Newly released FBI documents show that if he'd selected the military over the Mafia, John Gotti might have served as a grunt instead of a godfather, wearing Army fatigues instead of Armani suits.
But years before emerging as the "Dapper Don," a 23-year-old Gotti ignored a 1963 induction notice from his local draft board. The future Gambino crime family boss whose deeds would decades later land him in a federal prison in Springfield, Mo., turned draft evader on the day that President Kennedy was assassinated in Dallas: Nov. 22, 1963.
The details about Gotti's near-military duty are revealed in nearly 700 pages of FBI documents released to The Associated Press via a Freedom of Information Act request.
Gotti died June 10, 2002, at the federal prison hospital in Springfield, Mo., of head and neck cancer.
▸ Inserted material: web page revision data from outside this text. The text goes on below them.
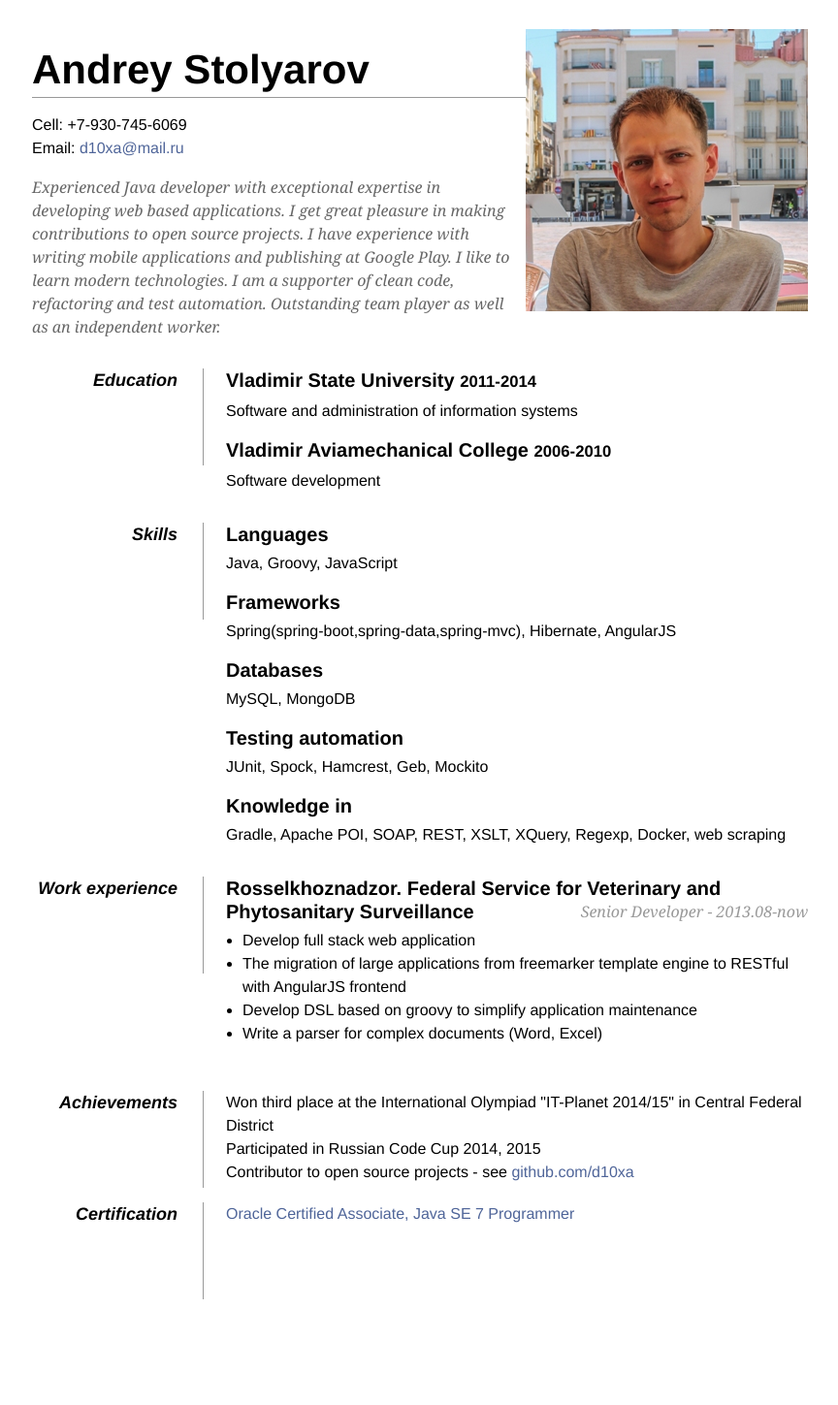
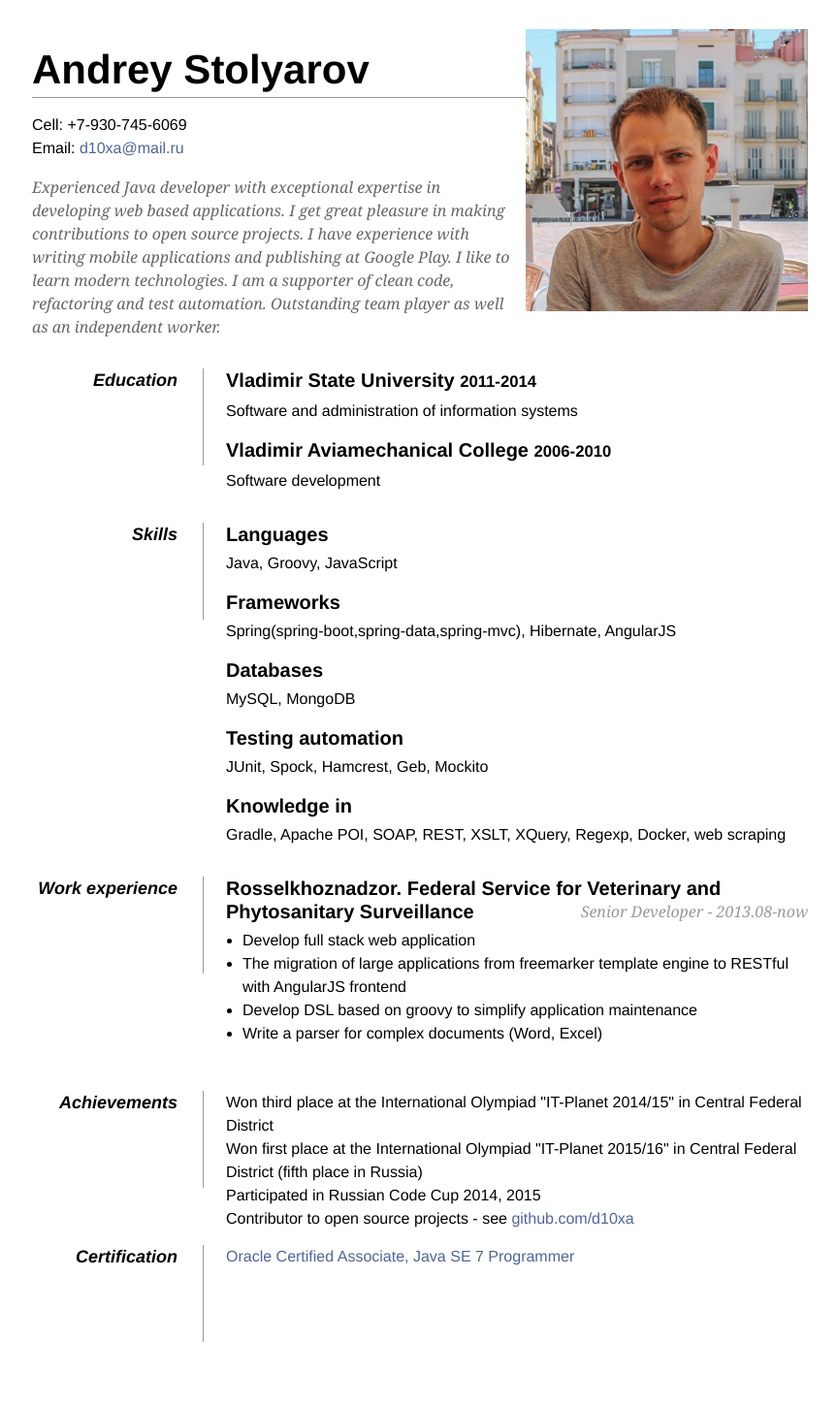
Before and after one commit to d10xa/d10xa.github.io, a Jekyll site: the page built from resume.html, in a window 1280 px wide. Shown: the whole page at 97% size, without its empty margins (207-1071 px from the left). Built offline with Jekyll 4.4.1, drawn with Linux system fonts in a browser that asks for light colours; before the commit the page ends 1405 px from its top, so only the background shows below that.

Commit message:
Update resume.html

```diff
--- a/resume.html
+++ b/resume.html
@@ -100,6 +100,7 @@ permalink: /resume/
 
         <dt>Achievements</dt>
         <dd>Won third place at the International Olympiad "IT-Planet 2014/15" in Central Federal District</dd>
+        <dd>Won first place at the International Olympiad "IT-Planet 2015/16" in Central Federal District (fifth place in Russia)</dd>
         <dd>Participated in Russian Code Cup 2014, 2015</dd>
         <dd>Contributor to open source projects - see <a href="https://github.com/d10xa">github.com/d10xa</a></dd>
 
```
At the time of his death, he was 61 and had served nine years of a life sentence for racketeering.
The documents just now being released offer glimpses into the once-mighty Gambino family, including the brutal response to an attempted hit on Gotti. And they show how quickly Gotti jumped from street thug to public enemy No. 1 in the FBI's estimation.
Gotti was tracked down on the draft board rap after his 1965 arrest for stealing a car. According to a Jan. 7, 1966, FBI memo, he was interviewed after a November 1965 courtroom appearance.
"Gotti advised he did not realize he was delinquent with his draft board in as much as he is married and has two children," the memo said. "He further advised he felt because of this and the fact he has been previously arrested he was not eligible for the Armed Forces."
Gotti said he was willing to serve, but never did. By May 1966, he was behind bars, in prison garb instead of olive drab.
His public exhibitions of his own style of patriotism never waned, though: The old-school mobster hosted an annual Fourth of July fireworks extravaganza for years in his neighborhood in the Queens section of New York City.
It was around another holiday, Christmas 1985, when Gotti's brazen hit on mob boss "Big Paul" Castellano in midtown Manhattan catapulted him into the Gambinos' top spot. FBI officials were quick to take notice, chronicling Gotti's instant ascent into Castellano's place as head of the nation's most powerful crime family.
By 1987, prosecution of Gotti was the "top investigative priority" of the FBI's New York office, according to a case synopsis sent to FBI headquarters.
Gotti's designation was remarkable, given that the New York office is the FBI's largest and busiest field office, covering cases that could range from terrorism to white collar crime.
It wasn't until 1992, after Gotti beat three other prosecutions, that he was finally convicted of racketeering and jailed for life. Gotti died behind bars of cancer in June 2002.
Another FBI memo detailed a botched assassination attempt on Gotti by small-time criminal William Ciccone on April 29, 1987.
Gotti's loyal henchmen immediately responded to the gunshot fired at their boss on a quiet street.
"Witnesses observed (Ciccone) being chased down the street by a gang (6-10) of males who were in business suits," the FBI memo said. "The gang caught up to the fleeing male and proceeded to beat him about the head. This male was then dragged into a large black vehicle with tinted windows and driven away."
Ciccone, hands bound behind his back, was shot five times in the head and dumped in a candy store. FBI agents visited Gotti's Queens hangout, the Bergin Hunt and Fish Club, to quiz two men about the shooting.
"Both individuals denied any attempted shooting of Gotti or anyone else in the area," the memo said. The agents spotted Gotti chatting nearby with capo Joe "Piney" Armone.
Many of the FBI papers dealt with Gotti's base of operations, the Ravenite Social Club in Manhattan's Little Italy, home away from home for "all upper echelon members of the Gambino family," one document said.
Although the club was under constant FBI surveillance, Gotti stubbornly stayed put, and it was his misguided allegiance to the Ravenite that eventually brought him down. An FBI bug placed in an apartment above the club generated damning evidence.
The recordings captured Gotti and various underlings freely discussing everything from mob murders to the value of a good tuna fish sandwich.
"Documented results have surpassed every expectation for such a difficult, dangerous and time-consuming project," an April 1990 internal memo said.
Not everybody was thrilled with the Ravenite taping. In November 1990, another memo indicated that Manhattan District Attorney Robert Morgenthau was upset because he wasn't clued in about the FBI's electronic surveillance of Gotti.
"NY FBI afforded this investigation the proper degree of secrecy," another memo said. "... The conduct of NY FBI .... could only be viewed as proper and professional."
By Larry McShane